**TASK TO COMPLETE**: Scan the entries for the word "white" and return every line that has it.

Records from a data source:
________________________________________
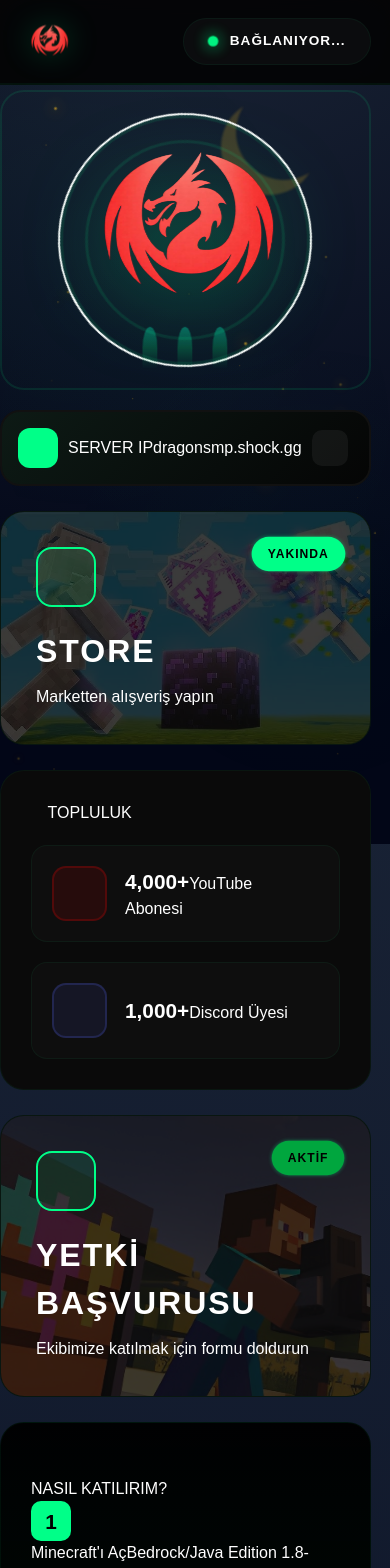
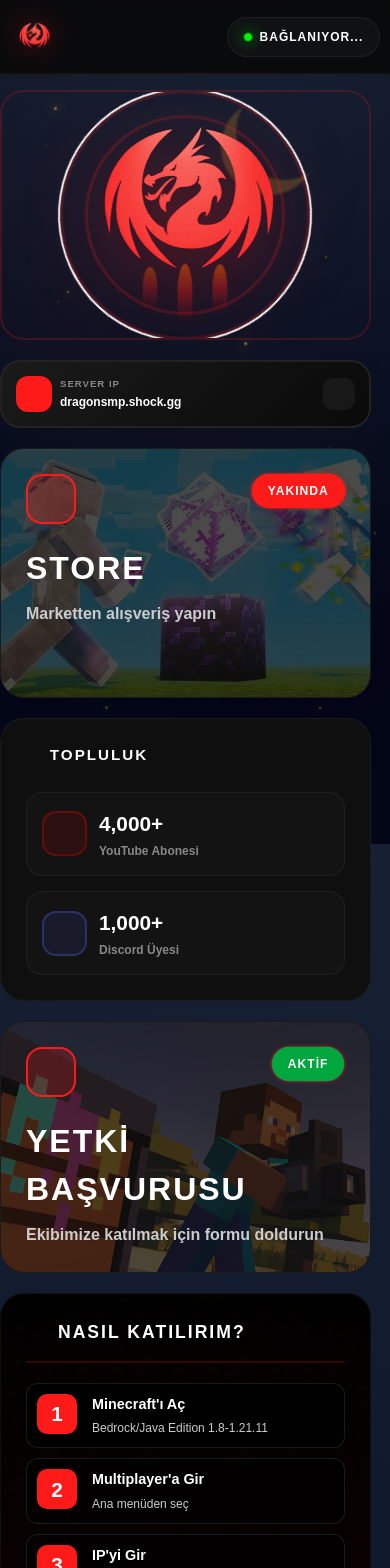
Before and after one commit to Sshady1545/dragon_smp, a React (Vite) app in the folder client/: page / in a window 390 px wide. Shown: the top 1568 px of the page. Built offline with nearby package versions, Linux system fonts and the light colour scheme; no server answers; a web font is replaced by a local one.

Commit message:
Update style.css

```diff
--- a/client/src/assets/css/style.css
+++ b/client/src/assets/css/style.css
@@ -8,18 +8,17 @@
 }
 
 :root {
-    /* RENK DEĞİŞİMİ: Kırmızıdan Neon Yeşile */
-    --primary-red: #00ff88;
-    --primary-red-dark: #00cc6a;
+    --primary-red: #ff1a1a;
+    --primary-red-dark: #cc0000;
     --bg-black: #000000;
-    --bg-dark: #050505;
-    --bg-card: #0a0a0a;
+    --bg-dark: #0a0a0a;
+    --bg-card: #0f0f0f;
     --text-white: #ffffff;
     --text-gray: #888888;
     --text-light: #cccccc;
-    --border-subtle: rgba(0, 255, 136, 0.05);
-    --glow-red: rgba(0, 255, 136, 0.3);
-    --glow-red-strong: rgba(0, 255, 136, 0.6);
+    --border-subtle: rgba(255, 255, 255, 0.05);
+    --glow-red: rgba(255, 26, 26, 0.5);
+    --glow-red-strong: rgba(255, 26, 26, 0.8);
 }
 
 body {
@@ -47,9 +46,9 @@ body {
     z-index: 0;
     pointer-events: none;
     background:
-        radial-gradient(circle at 20% 30%, rgba(0, 255, 136, 0.03) 0%, transparent 40%),
-        radial-gradient(circle at 80% 70%, rgba(0, 255, 136, 0.02) 0%, transparent 40%),
-        radial-gradient(circle at 50% 50%, rgba(0, 255, 136, 0.01) 0%, transparent 50%);
+        radial-gradient(circle at 20% 30%, rgba(255, 26, 26, 0.03) 0%, transparent 40%),
+        radial-gradient(circle at 80% 70%, rgba(255, 26, 26, 0.02) 0%, transparent 40%),
+        radial-gradient(circle at 50% 50%, rgba(255, 26, 26, 0.01) 0%, transparent 50%);
     animation: bgPulse 8s ease-in-out infinite;
 }
 
@@ -67,7 +66,7 @@ body {
     left: 0;
     width: 100%;
     height: 85px;
-    background: rgba(5, 5, 5, 0.95);
+    background: rgba(10, 10, 10, 0.95);
     backdrop-filter: blur(20px) saturate(180%);
     border-bottom: 2px solid var(--border-subtle);
     z-index: 1000;
@@ -137,7 +136,7 @@ body {
     font-weight: 900;
     font-size: 1.4rem;
     letter-spacing: 3px;
-    background: linear-gradient(135deg, #00ff88 0%, #00d4ff 100%);
+    background: linear-gradient(135deg, #ff1a1a 0%, #ff6666 100%);
     -webkit-background-clip: text;
     -webkit-text-fill-color: transparent;
     background-clip: text;
@@ -173,14 +172,14 @@ body {
 .status-dot {
     width: 10px;
     height: 10px;
-    background: #00ff88;
+    background: #00ff00;
     border-radius: 50%;
-    box-shadow: 0 0 15px #00ff88;
+    box-shadow: 0 0 15px #00ff00;
 }
 
 .status-dot.offline {
-    background: #ff3333;
-    box-shadow: 0 0 15px #ff3333;
+    background: #ff0000;
+    box-shadow: 0 0 15px #ff0000;
 }
 
 .pulse {
@@ -246,7 +245,7 @@ body {
     height: 100%;
     background: linear-gradient(90deg,
         transparent 0%,
-        rgba(0, 255, 136, 0.1) 50%,
+        rgba(255, 26, 26, 0.1) 50%,
         transparent 100%);
     transition: left 0.6s ease;
 }
@@ -260,7 +259,7 @@ body {
     border-color: var(--primary-red);
     box-shadow:
         0 30px 60px rgba(0, 0, 0, 0.5),
-        0 0 50px rgba(0, 255, 136, 0.1);
+        0 0 50px rgba(255, 26, 26, 0.2);
 }
 
 .card-shine {
@@ -271,7 +270,7 @@ body {
     height: 100%;
     background: linear-gradient(90deg,
         transparent,
-        rgba(255, 255, 255, 0.05),
+        rgba(255, 255, 255, 0.1),
         transparent);
     transition: left 0.6s ease;
     z-index: 10;
@@ -312,7 +311,7 @@ body {
 
 .logo-card {
     background: transparent;
-    border: 2px solid rgba(0, 255, 136, 0.1);
+    border: 2px solid rgba(255, 26, 26, 0.2);
     flex-grow: 1;
     display: flex;
     justify-content: center;
@@ -321,11 +320,22 @@ body {
     overflow: hidden;
 }
 
+.logo-card::before {
+    content: '';
+    position: absolute;
+    top: 0;
+    left: 0;
+    width: 100%;
+    height: 100%;
+    background: transparent;
+    z-index: 0;
+}
+
 .logo-ring {
     position: absolute;
     width: 200px;
     height: 200px;
-    border: 3px solid rgba(0, 255, 136, 0.1);
+    border: 3px solid rgba(255, 26, 26, 0.2);
     border-radius: 50%;
     animation: rotate 20s linear infinite;
     z-index: 1;
@@ -348,7 +358,7 @@ body {
     height: auto;
     position: relative;
     z-index: 2;
-    filter: drop-shadow(0 20px 40px rgba(0, 255, 136, 0.3));
+    filter: drop-shadow(0 20px 40px rgba(255, 26, 26, 0.4));
     animation: logoFloat 4s ease-in-out infinite;
 }
 
@@ -371,39 +381,72 @@ body {
     width: 15px;
     height: 40px;
     background: linear-gradient(180deg,
-        rgba(0, 255, 200, 0.5) 0%,
-        rgba(0, 255, 136, 0.3) 50%,
+        rgba(255, 100, 0, 0.6) 0%,
+        rgba(255, 26, 26, 0.4) 50%,
         transparent 100%);
     border-radius: 50% 50% 0 0;
     animation: flicker 1.5s ease-in-out infinite;
 }
 
+.flame:nth-child(2) {
+    animation-delay: 0.3s;
+    height: 50px;
+}
+
+.flame:nth-child(3) {
+    animation-delay: 0.6s;
+}
+
 @keyframes flicker {
-    0%, 100% { opacity: 0.6; transform: scaleY(1); }
-    50% { opacity: 0.9; transform: scaleY(1.2); }
+    0%, 100% {
+        opacity: 0.6;
+        transform: scaleY(1);
+    }
+    50% {
+        opacity: 0.9;
+        transform: scaleY(1.2);
+    }
 }
 
 /* ========================================
    IP CONTAINER
    ======================================== */
 .ip-container {
-    background: linear-gradient(135deg, #0d1a15 0%, #050505 100%);
+    background: linear-gradient(135deg, #1a1a1a 0%, #0a0a0a 100%);
     padding: 16px;
     border-radius: 20px;
     display: flex;
     align-items: center;
     gap: 10px;
-    border: 2px solid #111;
+    border: 2px solid #222;
     transition: all 0.4s cubic-bezier(0.34, 1.56, 0.64, 1);
     position: relative;
     overflow: hidden;
 }
 
+.ip-container::before {
+    content: '';
+    position: absolute;
+    top: 0;
+    left: -100%;
+    width: 100%;
+    height: 100%;
+    background: linear-gradient(90deg,
+        transparent,
+        rgba(255, 26, 26, 0.1),
+        transparent);
+    transition: left 0.5s ease;
+}
+
+.ip-container:hover::before {
+    left: 100%;
+}
+
 .ip-container:hover {
     border-color: var(--primary-red);
-    background: linear-gradient(135deg, #002211 0%, #050505 100%);
+    background: linear-gradient(135deg, #2a0a0a 0%, #1a0505 100%);
     transform: translateY(-5px);
-    box-shadow: 0 15px 40px rgba(0, 255, 136, 0.2);
+    box-shadow: 0 15px 40px rgba(255, 26, 26, 0.3);
 }
 
 .ip-icon {
@@ -415,8 +458,40 @@ body {
     align-items: center;
     justify-content: center;
     font-size: 1.1rem;
-    color: #000; /* Koyu metin daha iyi okunur */
+    transition: all 0.3s ease;
     flex-shrink: 0;
+}
+
+.ip-container:hover .ip-icon {
+    transform: rotate(10deg) scale(1.1);
+    box-shadow: 0 5px 20px var(--glow-red);
+}
+
+.ip-content {
+    flex-grow: 1;
+    display: flex;
+    flex-direction: column;
+    gap: 2px;
+    min-width: 0;
+    overflow: hidden;
+}
+
+.ip-label {
+    font-size: 0.65rem;
+    color: var(--text-gray);
+    font-weight: 600;
+    letter-spacing: 1px;
+}
+
+.ip-text {
+    font-family: 'Orbitron', sans-serif;
+    font-size: 0.85rem;
+    font-weight: 900;
+    letter-spacing: 0px;
+    color: var(--text-white);
+    white-space: nowrap;
+    overflow: hidden;
+    text-overflow: ellipsis;
 }
 
 .ip-copy-btn {
@@ -434,7 +509,6 @@ body {
 
 .ip-container:hover .ip-copy-btn {
     background: var(--primary-red);
-    color: #000;
     transform: scale(1.1);
 }
 
@@ -445,11 +519,16 @@ body {
     width: 100%;
     height: 100%;
     object-fit: cover;
-    opacity: 0.2;
+    opacity: 0.25;
     position: absolute;
     top: 0;
     left: 0;
     transition: all 0.6s ease;
+}
+
+.card:hover .card-bg-img {
+    opacity: 0.4;
+    transform: scale(1.15);
 }
 
 .overlay {
@@ -464,7 +543,7 @@ body {
 .card-icon {
     width: 60px;
     height: 60px;
-    background: rgba(0, 255, 136, 0.1);
+    background: rgba(255, 26, 26, 0.2);
     border: 2px solid var(--primary-red);
     border-radius: 16px;
     display: flex;
@@ -476,11 +555,25 @@ body {
     transition: all 0.4s cubic-bezier(0.34, 1.56, 0.64, 1);
 }
 
+.card:hover .card-icon {
+    transform: rotate(10deg) scale(1.15);
+    box-shadow: 0 10px 30px var(--glow-red);
+    background: rgba(255, 26, 26, 0.3);
+}
+
 .overlay h2 {
     font-family: 'Orbitron', sans-serif;
     font-size: 2.5rem;
     font-weight: 900;
     letter-spacing: 2px;
+    margin: 0;
+}
+
+.overlay p {
+    color: var(--text-light);
+    font-weight: 600;
+    font-size: 1rem;
+    margin: 0;
 }
 
 .card-badge {
@@ -488,7 +581,7 @@ body {
     top: 25px;
     right: 25px;
     background: var(--primary-red);
-    color: #000;
+    color: white;
     padding: 8px 16px;
     border-radius: 20px;
     font-size: 0.75rem;
@@ -499,8 +592,14 @@ body {
 }
 
 @keyframes badgePulse {
-    0%, 100% { transform: scale(1); box-shadow: 0 0 0 0 var(--glow-red); }
-    50% { transform: scale(1.05); box-shadow: 0 0 20px 5px var(--glow-red); }
+    0%, 100% {
+        transform: scale(1);
+        box-shadow: 0 0 0 0 var(--glow-red);
+    }
+    50% {
+        transform: scale(1.05);
+        box-shadow: 0 0 20px 5px var(--glow-red);
+    }
 }
 
 /* ========================================
@@ -511,6 +610,19 @@ body {
     flex-direction: column;
     padding: 30px;
     gap: 20px;
+    animation-delay: 0.2s;
+}
+
+.card-title {
+    font-family: 'Orbitron', sans-serif;
+    font-size: 1.1rem;
+    font-weight: 900;
+    letter-spacing: 2px;
+    display: flex;
+    align-items: center;
+    gap: 10px;
+    color: var(--text-white);
+    margin-bottom: 10px;
 }
 
 .card-title i {
@@ -528,12 +640,31 @@ body {
     text-decoration: none;
     color: white;
     transition: all 0.4s cubic-bezier(0.34, 1.56, 0.64, 1);
+    position: relative;
+    overflow: hidden;
+}
+
+.social-box::before {
+    content: '';
+    position: absolute;
+    top: 0;
+    left: 0;
+    width: 100%;
+    height: 100%;
+    background: linear-gradient(135deg, transparent 0%, rgba(255, 26, 26, 0.05) 100%);
+    opacity: 0;
+    transition: opacity 0.3s ease;
+}
+
+.social-box:hover::before {
+    opacity: 1;
 }
 
 .social-box:hover {
     transform: translateX(10px);
     border-color: var(--primary-red);
-    background: rgba(0, 255, 136, 0.05);
+    background: rgba(255, 26, 26, 0.05);
+    box-shadow: 0 10px 30px rgba(0, 0, 0, 0.3);
 }
 
 .social-icon {
@@ -544,19 +675,40 @@ body {
     align-items: center;
     justify-content: center;
     font-size: 2rem;
+    transition: all 0.3s ease;
     flex-shrink: 0;
 }
 
 .yt .social-icon {
     background: rgba(255, 0, 0, 0.1);
-    color: #ff4444;
-    border: 2px solid rgba(255, 0, 0, 0.2);
+    color: #ff0000;
+    border: 2px solid rgba(255, 0, 0, 0.3);
 }
 
 .dc .social-icon {
     background: rgba(88, 101, 242, 0.1);
-    color: #7289da;
-    border: 2px solid rgba(88, 101, 242, 0.2);
+    color: #5865f2;
+    border: 2px solid rgba(88, 101, 242, 0.3);
+}
+
+.social-box:hover .social-icon {
+    transform: scale(1.15) rotate(-5deg);
+}
+
+.yt:hover .social-icon {
+    box-shadow: 0 0 30px rgba(255, 0, 0, 0.5);
+}
+
+.dc:hover .social-icon {
+    box-shadow: 0 0 30px rgba(88, 101, 242, 0.5);
+}
+
+.social-info {
+    flex-grow: 1;
+    display: flex;
+    flex-direction: column;
+    gap: 3px;
+    min-width: 0;
 }
 
 .social-number {
@@ -565,31 +717,91 @@ body {
     font-weight: 900;
 }
 
+.social-label {
+    font-size: 0.85rem;
+    color: var(--text-gray);
+    font-weight: 600;
+}
+
+.social-arrow {
+    font-size: 1.2rem;
+    color: var(--text-gray);
+    transition: all 0.3s ease;
+    flex-shrink: 0;
+}
+
+.social-box:hover .social-arrow {
+    transform: translateX(5px);
+    color: var(--primary-red);
+}
+
 /* ========================================
-   JOIN CARD
+   JOIN CARD - YÜKSEKLİK ARTTIRILDI
    ======================================== */
 .join-card {
-    background: linear-gradient(180deg, rgba(0, 0, 0, 0.95), rgba(0, 10, 5, 0.98));
+    background: linear-gradient(180deg,
+        rgba(0, 0, 0, 0.95),
+        rgba(10, 0, 0, 0.98)),
+        url('/images/join-bg.jpg');
+    background-size: cover;
+    background-position: center;
     padding: 30px;
+    animation-delay: 0.4s;
     min-height: 380px;
     display: flex;
     flex-direction: column;
 }
 
+.join-header {
+    display: flex;
+    align-items: center;
+    gap: 12px;
+    margin-bottom: 20px;
+    padding-bottom: 15px;
+    border-bottom: 2px solid rgba(255, 26, 26, 0.2);
+}
+
 .join-header i {
     color: var(--primary-red);
+    font-size: 1.6rem;
+}
+
+.join-header h3 {
+    font-family: 'Orbitron', sans-serif;
+    font-size: 1.1rem;
+    font-weight: 900;
+    letter-spacing: 2px;
+    text-shadow: 0 2px 4px rgba(0, 0, 0, 0.9);
+}
+
+.join-steps {
+    display: flex;
+    flex-direction: column;
+    gap: 12px;
+    flex-grow: 1;
+}
+
+.step {
+    display: flex;
+    align-items: flex-start;
+    gap: 15px;
+    padding: 12px;
+    background: rgba(0, 0, 0, 0.7);
+    border: 1px solid rgba(255, 255, 255, 0.1);
+    border-radius: 12px;
+    transition: all 0.3s ease;
 }
 
 .step:hover {
-    background: rgba(0, 255, 136, 0.05);
+    background: rgba(255, 26, 26, 0.05);
     border-color: var(--primary-red);
+    transform: translateX(5px);
 }
 
 .step-number {
     width: 40px;
     height: 40px;
     background: var(--primary-red);
-    color: #000;
     border-radius: 10px;
     display: flex;
     align-items: center;
@@ -597,10 +809,72 @@ body {
     font-size: 1.3rem;
     font-family: 'Orbitron', sans-serif;
     font-weight: 900;
+    flex-shrink: 0;
+    transition: all 0.3s ease;
+}
+
+.step:hover .step-number {
+    transform: scale(1.15) rotate(5deg);
+    box-shadow: 0 5px 20px var(--glow-red);
+}
+
+.step-content {
+    display: flex;
+    flex-direction: column;
+    gap: 4px;
+    flex-grow: 1;
+    min-width: 0;
+}
+
+.step-title {
+    font-size: 1rem;
+    font-weight: 700;
+    color: #ffffff;
+    text-shadow: 0 1px 3px rgba(0, 0, 0, 0.8);
+}
+
+.step-desc {
+    font-size: 0.85rem;
+    color: #cccccc;
+    text-shadow: 0 1px 2px rgba(0, 0, 0, 0.8);
+}
+
+.inline-ip {
+    display: inline-flex;
+    align-items: center;
+    gap: 10px;
+    padding: 8px 15px;
+    background: rgba(0, 0, 0, 0.6);
+    border: 1px solid rgba(255, 26, 26, 0.3);
+    border-radius: 8px;
+    margin-top: 5px;
+    cursor: pointer;
+    transition: all 0.3s ease;
+    max-width: 100%;
+}
+
+.inline-ip:hover {
+    background: rgba(255, 26, 26, 0.1);
+    border-color: var(--primary-red);
+    transform: scale(1.02);
 }
 
 .mc-font {
     font-family: 'Orbitron', monospace;
+    font-size: 0.9rem;
+    font-weight: 700;
+    color: var(--primary-red);
+    word-break: break-all;
+}
+
+.inline-ip i {
+    font-size: 0.9rem;
+    color: var(--text-gray);
+    transition: color 0.3s ease;
+    flex-shrink: 0;
+}
+
+.inline-ip:hover i {
     color: var(--primary-red);
 }
 
@@ -612,51 +886,328 @@ body {
     bottom: 40px;
     left: 50%;
     transform: translateX(-50%);
-    background: linear-gradient(135deg, #0a1a14 0%, #000000 100%);
+    background: linear-gradient(135deg, #1a1a1a 0%, #000000 100%);
     color: white;
     padding: 20px 30px;
     border-radius: 16px;
-    border: 1px solid rgba(0, 255, 136, 0.3);
+    z-index: 2000;
+    display: flex;
+    align-items: center;
+    gap: 15px;
+    box-shadow:
+        0 20px 50px rgba(0, 0, 0, 0.6),
+        0 0 0 1px rgba(255, 26, 26, 0.5);
+    transition: all 0.5s cubic-bezier(0.34, 1.56, 0.64, 1);
     min-width: 300px;
+    max-width: 90vw;
+}
+
+.toast.hidden {
+    bottom: -150px;
+    opacity: 0;
+    transform: translateX(-50%) scale(0.8);
 }
 
 .toast-icon {
     width: 45px;
     height: 45px;
     background: var(--primary-red);
-    color: #000;
     border-radius: 12px;
     display: flex;
     align-items: center;
     justify-content: center;
     font-size: 1.5rem;
+    animation: toastIconPop 0.5s cubic-bezier(0.34, 1.56, 0.64, 1);
+    flex-shrink: 0;
+}
+
+@keyframes toastIconPop {
+    0% {
+        transform: scale(0);
+        rotate: -180deg;
+    }
+    100% {
+        transform: scale(1);
+        rotate: 0deg;
+    }
+}
+
+.toast-content {
+    display: flex;
+    flex-direction: column;
+    gap: 3px;
+    min-width: 0;
+}
+
+.toast-title {
+    font-family: 'Orbitron', sans-serif;
+    font-weight: 900;
+    font-size: 1rem;
+    letter-spacing: 1px;
+}
+
+.toast-desc {
+    font-size: 0.85rem;
+    color: var(--text-gray);
+    font-weight: 600;
 }
 
 .toast-progress {
+    position: absolute;
+    bottom: 0;
+    left: 0;
+    height: 3px;
     background: var(--primary-red);
+    width: 100%;
+    border-radius: 0 0 16px 16px;
+    animation: toastProgress 3s linear forwards;
+}
+
+@keyframes toastProgress {
+    from { width: 100%; }
+    to { width: 0%; }
 }
 
 /* ========================================
-   ANIMATIONS & RESPONSIVE (Değişmedi)
+   ANIMATIONS
    ======================================== */
-@keyframes slideDown { from { transform: translateY(-100%); opacity: 0; } to { transform: translateY(0); opacity: 1; } }
-@keyframes fadeInUp { from { transform: translateY(50px); opacity: 0; } to { transform: translateY(0); opacity: 1; } }
-@keyframes float { 0%, 100% { transform: translateY(0px); } 50% { transform: translateY(-8px); } }
+@keyframes slideDown {
+    from {
+        transform: translateY(-100%);
+        opacity: 0;
+    }
+    to {
+        transform: translateY(0);
+        opacity: 1;
+    }
+}
 
+@keyframes fadeInUp {
+    from {
+        transform: translateY(50px);
+        opacity: 0;
+    }
+    to {
+        transform: translateY(0);
+        opacity: 1;
+    }
+}
+
+@keyframes float {
+    0%, 100% {
+        transform: translateY(0px);
+    }
+    50% {
+        transform: translateY(-8px);
+    }
+}
+
+/* Stagger animations for cards */
+.left-column { animation-delay: 0.1s; }
+.store-card { animation-delay: 0.2s; }
+.social-card { animation-delay: 0.3s; }
+.stats-card { animation-delay: 0.4s; }
+.join-card { animation-delay: 0.5s; }
+
+/* ========================================
+   RESPONSIVE DESIGN
+   ======================================== */
 @media (max-width: 1200px) {
-    .main-container { grid-template-columns: 1fr 1fr; grid-template-rows: auto; }
-    .left-column { grid-column: span 2; flex-direction: row; }
-    .logo-card { min-height: 300px; }
+    .main-container {
+        grid-template-columns: 1fr 1fr;
+        grid-template-rows: auto;
+    }
+
+    .left-column {
+        grid-row: auto;
+        grid-column: span 2;
+        flex-direction: row;
+        gap: 20px;
+    }
+
+    .logo-card {
+        flex: 1;
+        min-height: 300px;
+    }
+
+    .ip-container {
+        flex: 1;
+    }
 }
 
 @media (max-width: 768px) {
-    body { padding-top: 90px; }
-    .main-container { grid-template-columns: 1fr; }
-    .left-column { flex-direction: column; grid-column: 1; }
-    .overlay h2 { font-size: 2rem; }
+    body {
+        padding-top: 90px;
+    }
+
+    .top-nav {
+        height: 75px;
+    }
+
+    .nav-content {
+        width: 95%;
+    }
+
+    .nav-logo-img {
+        height: 45px;
+    }
+
+    .nav-title {
+        font-size: 1.1rem;
+        letter-spacing: 2px;
+    }
+
+    .nav-subtitle {
+        font-size: 0.65rem;
+    }
+
+    .online-status {
+        padding: 10px 16px;
+        font-size: 0.75rem;
+        gap: 8px;
+    }
+
+    .status-dot {
+        width: 8px;
+        height: 8px;
+    }
+
+    .main-container {
+        grid-template-columns: 1fr;
+        gap: 20px;
+    }
+
+    .left-column {
+        flex-direction: column;
+        grid-column: 1;
+    }
+
+    .card {
+        min-height: 250px;
+    }
+
+    .overlay {
+        padding: 25px;
+    }
+
+    .overlay h2 {
+        font-size: 2rem;
+    }
+
+    .card-icon {
+        width: 50px;
+        height: 50px;
+        font-size: 1.5rem;
+    }
+
+    .social-card {
+        padding: 25px;
+        gap: 15px;
+    }
+
+    .join-card {
+        padding: 25px;
+        min-height: 350px;
+    }
 }
 
 @media (max-width: 480px) {
-    .nav-title-group { display: none; }
-    .social-number { font-size: 1.3rem; }
+    .nav-title-group {
+        display: none;
+    }
+
+    .player-number {
+        font-size: 0.75rem;
+    }
+
+    .card-title {
+        font-size: 0.95rem;
+    }
+
+    .social-number {
+        font-size: 1.3rem;
+    }
+
+    .social-label {
+        font-size: 0.75rem;
+    }
+
+    .social-box {
+        padding: 15px;
+        gap: 12px;
+    }
+
+    .social-icon {
+        width: 45px;
+        height: 45px;
+        font-size: 1.5rem;
+    }
+
+    .step {
+        padding: 10px;
+    }
+
+    .step-title {
+        font-size: 0.9rem;
+    }
+
+    .step-desc {
+        font-size: 0.75rem;
+    }
+
+    .mc-font {
+        font-size: 0.8rem;
+    }
+
+    .join-card {
+        min-height: 320px;
+    }
+
+    .join-steps {
+        gap: 10px;
+    }
+
+    .ip-container {
+        padding: 14px;
+        gap: 8px;
+    }
+
+    .ip-icon {
+        width: 36px;
+        height: 36px;
+        font-size: 1rem;
+    }
+
+    .ip-label {
+        font-size: 0.6rem;
+    }
+
+    .ip-text {
+        font-size: 0.75rem;
+    }
+
+    .ip-copy-btn {
+        width: 32px;
+        height: 32px;
+        font-size: 0.85rem;
+    }
+
+    .toast {
+        padding: 15px 20px;
+        min-width: 280px;
+    }
+
+    .toast-icon {
+        width: 40px;
+        height: 40px;
+        font-size: 1.2rem;
+    }
+
+    .toast-title {
+        font-size: 0.9rem;
+    }
+
+    .toast-desc {
+        font-size: 0.75rem;
+    }
 }
```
________________________________________
**ANSWER TO THIS EXERCISE**:
     --text-white: #ffffff;
+    color: var(--text-white);
+    white-space: nowrap;
+    color: white;
+    color: var(--text-white);
     color: white;
     color: white;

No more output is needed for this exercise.